━━━━━ TASK INPUT ━━━━━

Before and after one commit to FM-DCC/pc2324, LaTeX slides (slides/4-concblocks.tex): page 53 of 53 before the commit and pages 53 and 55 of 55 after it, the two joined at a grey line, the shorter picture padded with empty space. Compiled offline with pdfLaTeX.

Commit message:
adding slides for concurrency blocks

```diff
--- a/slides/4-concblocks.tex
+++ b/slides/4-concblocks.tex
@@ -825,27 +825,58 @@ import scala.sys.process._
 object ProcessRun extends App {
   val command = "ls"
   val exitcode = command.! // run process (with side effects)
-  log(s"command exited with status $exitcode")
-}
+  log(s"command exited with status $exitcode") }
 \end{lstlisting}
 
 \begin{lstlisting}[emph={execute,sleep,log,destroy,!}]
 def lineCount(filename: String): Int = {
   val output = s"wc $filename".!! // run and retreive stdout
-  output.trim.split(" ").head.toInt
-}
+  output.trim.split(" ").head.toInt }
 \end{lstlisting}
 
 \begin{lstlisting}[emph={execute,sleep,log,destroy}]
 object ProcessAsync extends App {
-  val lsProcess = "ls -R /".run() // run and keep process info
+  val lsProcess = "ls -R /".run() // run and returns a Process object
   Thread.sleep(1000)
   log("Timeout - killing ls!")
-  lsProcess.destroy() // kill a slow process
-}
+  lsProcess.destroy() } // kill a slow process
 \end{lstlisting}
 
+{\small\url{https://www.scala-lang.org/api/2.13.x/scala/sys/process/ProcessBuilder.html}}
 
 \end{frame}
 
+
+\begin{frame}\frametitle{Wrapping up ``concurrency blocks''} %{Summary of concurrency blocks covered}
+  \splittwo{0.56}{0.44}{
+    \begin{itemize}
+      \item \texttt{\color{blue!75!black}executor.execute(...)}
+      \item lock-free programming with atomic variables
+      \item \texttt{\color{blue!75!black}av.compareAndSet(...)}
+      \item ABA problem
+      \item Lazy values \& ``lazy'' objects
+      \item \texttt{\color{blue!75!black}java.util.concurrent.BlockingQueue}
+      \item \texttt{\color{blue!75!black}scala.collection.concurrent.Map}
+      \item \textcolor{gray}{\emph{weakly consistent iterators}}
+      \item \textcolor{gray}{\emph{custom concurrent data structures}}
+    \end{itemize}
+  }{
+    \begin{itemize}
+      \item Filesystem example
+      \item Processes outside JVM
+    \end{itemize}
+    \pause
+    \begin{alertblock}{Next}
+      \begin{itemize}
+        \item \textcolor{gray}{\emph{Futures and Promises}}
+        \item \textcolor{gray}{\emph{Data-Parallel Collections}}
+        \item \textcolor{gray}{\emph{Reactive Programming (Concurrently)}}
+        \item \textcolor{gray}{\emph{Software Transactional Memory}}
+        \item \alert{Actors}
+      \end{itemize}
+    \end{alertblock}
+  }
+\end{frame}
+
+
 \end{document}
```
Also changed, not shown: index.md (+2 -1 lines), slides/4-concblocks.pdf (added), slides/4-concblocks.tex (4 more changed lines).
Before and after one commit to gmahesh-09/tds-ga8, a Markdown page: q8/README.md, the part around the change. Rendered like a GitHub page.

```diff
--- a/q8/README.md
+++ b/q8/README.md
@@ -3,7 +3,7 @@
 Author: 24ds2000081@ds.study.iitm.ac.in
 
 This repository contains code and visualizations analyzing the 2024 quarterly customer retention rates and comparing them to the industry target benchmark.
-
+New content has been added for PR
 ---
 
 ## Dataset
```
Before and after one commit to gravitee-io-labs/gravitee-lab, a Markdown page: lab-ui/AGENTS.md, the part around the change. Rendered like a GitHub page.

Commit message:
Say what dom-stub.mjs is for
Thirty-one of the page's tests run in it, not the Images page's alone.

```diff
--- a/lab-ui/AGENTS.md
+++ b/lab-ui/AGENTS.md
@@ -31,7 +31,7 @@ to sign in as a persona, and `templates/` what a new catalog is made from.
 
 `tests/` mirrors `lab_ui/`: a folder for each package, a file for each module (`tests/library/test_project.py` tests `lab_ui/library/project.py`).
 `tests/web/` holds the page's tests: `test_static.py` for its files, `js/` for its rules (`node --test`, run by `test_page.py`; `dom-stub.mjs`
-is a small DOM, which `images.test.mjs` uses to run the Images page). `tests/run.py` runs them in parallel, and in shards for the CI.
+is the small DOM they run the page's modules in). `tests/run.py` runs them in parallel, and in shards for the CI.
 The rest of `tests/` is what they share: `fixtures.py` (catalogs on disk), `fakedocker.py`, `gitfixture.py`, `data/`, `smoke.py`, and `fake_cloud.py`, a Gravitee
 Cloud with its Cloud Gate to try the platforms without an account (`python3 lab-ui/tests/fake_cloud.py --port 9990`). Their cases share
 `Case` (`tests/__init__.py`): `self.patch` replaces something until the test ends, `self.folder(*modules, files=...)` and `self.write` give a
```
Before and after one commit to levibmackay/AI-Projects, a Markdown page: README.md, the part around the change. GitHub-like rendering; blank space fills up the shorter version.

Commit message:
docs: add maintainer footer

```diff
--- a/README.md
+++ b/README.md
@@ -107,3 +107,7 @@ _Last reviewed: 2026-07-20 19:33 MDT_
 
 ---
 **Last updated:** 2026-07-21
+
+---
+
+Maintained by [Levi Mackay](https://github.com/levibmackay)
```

━━━━━

* _TASK STATEMENT_:
Return all of the entries word for word.

* _SOLUTION TO THIS TASK_:
Before and after one commit to FM-DCC/pc2324, LaTeX slides (slides/4-concblocks.tex): page 53 of 53 before the commit and pages 53 and 55 of 55 after it, the two joined at a grey line, the shorter picture padded with empty space. Compiled offline with pdfLaTeX.

Commit message:
adding slides for concurrency blocks

```diff
--- a/slides/4-concblocks.tex
+++ b/slides/4-concblocks.tex
@@ -825,27 +825,58 @@ import scala.sys.process._
 object ProcessRun extends App {
   val command = "ls"
   val exitcode = command.! // run process (with side effects)
-  log(s"command exited with status $exitcode")
-}
+  log(s"command exited with status $exitcode") }
 \end{lstlisting}
 
 \begin{lstlisting}[emph={execute,sleep,log,destroy,!}]
 def lineCount(filename: String): Int = {
   val output = s"wc $filename".!! // run and retreive stdout
-  output.trim.split(" ").head.toInt
-}
+  output.trim.split(" ").head.toInt }
 \end{lstlisting}
 
 \begin{lstlisting}[emph={execute,sleep,log,destroy}]
 object ProcessAsync extends App {
-  val lsProcess = "ls -R /".run() // run and keep process info
+  val lsProcess = "ls -R /".run() // run and returns a Process object
   Thread.sleep(1000)
   log("Timeout - killing ls!")
-  lsProcess.destroy() // kill a slow process
-}
+  lsProcess.destroy() } // kill a slow process
 \end{lstlisting}
 
+{\small\url{https://www.scala-lang.org/api/2.13.x/scala/sys/process/ProcessBuilder.html}}
 
 \end{frame}
 
+
+\begin{frame}\frametitle{Wrapping up ``concurrency blocks''} %{Summary of concurrency blocks covered}
+  \splittwo{0.56}{0.44}{
+    \begin{itemize}
+      \item \texttt{\color{blue!75!black}executor.execute(...)}
+      \item lock-free programming with atomic variables
+      \item \texttt{\color{blue!75!black}av.compareAndSet(...)}
+      \item ABA problem
+      \item Lazy values \& ``lazy'' objects
+      \item \texttt{\color{blue!75!black}java.util.concurrent.BlockingQueue}
+      \item \texttt{\color{blue!75!black}scala.collection.concurrent.Map}
+      \item \textcolor{gray}{\emph{weakly consistent iterators}}
+      \item \textcolor{gray}{\emph{custom concurrent data structures}}
+    \end{itemize}
+  }{
+    \begin{itemize}
+      \item Filesystem example
+      \item Processes outside JVM
+    \end{itemize}
+    \pause
+    \begin{alertblock}{Next}
+      \begin{itemize}
+        \item \textcolor{gray}{\emph{Futures and Promises}}
+        \item \textcolor{gray}{\emph{Data-Parallel Collections}}
+        \item \textcolor{gray}{\emph{Reactive Programming (Concurrently)}}
+        \item \textcolor{gray}{\emph{Software Transactional Memory}}
+        \item \alert{Actors}
+      \end{itemize}
+    \end{alertblock}
+  }
+\end{frame}
+
+
 \end{document}
```
Also changed, not shown: index.md (+2 -1 lines), slides/4-concblocks.pdf (added), slides/4-concblocks.tex (4 more changed lines).
Before and after one commit to gmahesh-09/tds-ga8, a Markdown page: q8/README.md, the part around the change. Rendered like a GitHub page.

```diff
--- a/q8/README.md
+++ b/q8/README.md
@@ -3,7 +3,7 @@
 Author: 24ds2000081@ds.study.iitm.ac.in
 
 This repository contains code and visualizations analyzing the 2024 quarterly customer retention rates and comparing them to the industry target benchmark.
-
+New content has been added for PR
 ---
 
 ## Dataset
```
Before and after one commit to gravitee-io-labs/gravitee-lab, a Markdown page: lab-ui/AGENTS.md, the part around the change. Rendered like a GitHub page.

Commit message:
Say what dom-stub.mjs is for
Thirty-one of the page's tests run in it, not the Images page's alone.

```diff
--- a/lab-ui/AGENTS.md
+++ b/lab-ui/AGENTS.md
@@ -31,7 +31,7 @@ to sign in as a persona, and `templates/` what a new catalog is made from.
 
 `tests/` mirrors `lab_ui/`: a folder for each package, a file for each module (`tests/library/test_project.py` tests `lab_ui/library/project.py`).
 `tests/web/` holds the page's tests: `test_static.py` for its files, `js/` for its rules (`node --test`, run by `test_page.py`; `dom-stub.mjs`
-is a small DOM, which `images.test.mjs` uses to run the Images page). `tests/run.py` runs them in parallel, and in shards for the CI.
+is the small DOM they run the page's modules in). `tests/run.py` runs them in parallel, and in shards for the CI.
 The rest of `tests/` is what they share: `fixtures.py` (catalogs on disk), `fakedocker.py`, `gitfixture.py`, `data/`, `smoke.py`, and `fake_cloud.py`, a Gravitee
 Cloud with its Cloud Gate to try the platforms without an account (`python3 lab-ui/tests/fake_cloud.py --port 9990`). Their cases share
 `Case` (`tests/__init__.py`): `self.patch` replaces something until the test ends, `self.folder(*modules, files=...)` and `self.write` give a
```
Before and after one commit to levibmackay/AI-Projects, a Markdown page: README.md, the part around the change. GitHub-like rendering; blank space fills up the shorter version.

Commit message:
docs: add maintainer footer

```diff
--- a/README.md
+++ b/README.md
@@ -107,3 +107,7 @@ _Last reviewed: 2026-07-20 19:33 MDT_
 
 ---
 **Last updated:** 2026-07-21
+
+---
+
+Maintained by [Levi Mackay](https://github.com/levibmackay)
```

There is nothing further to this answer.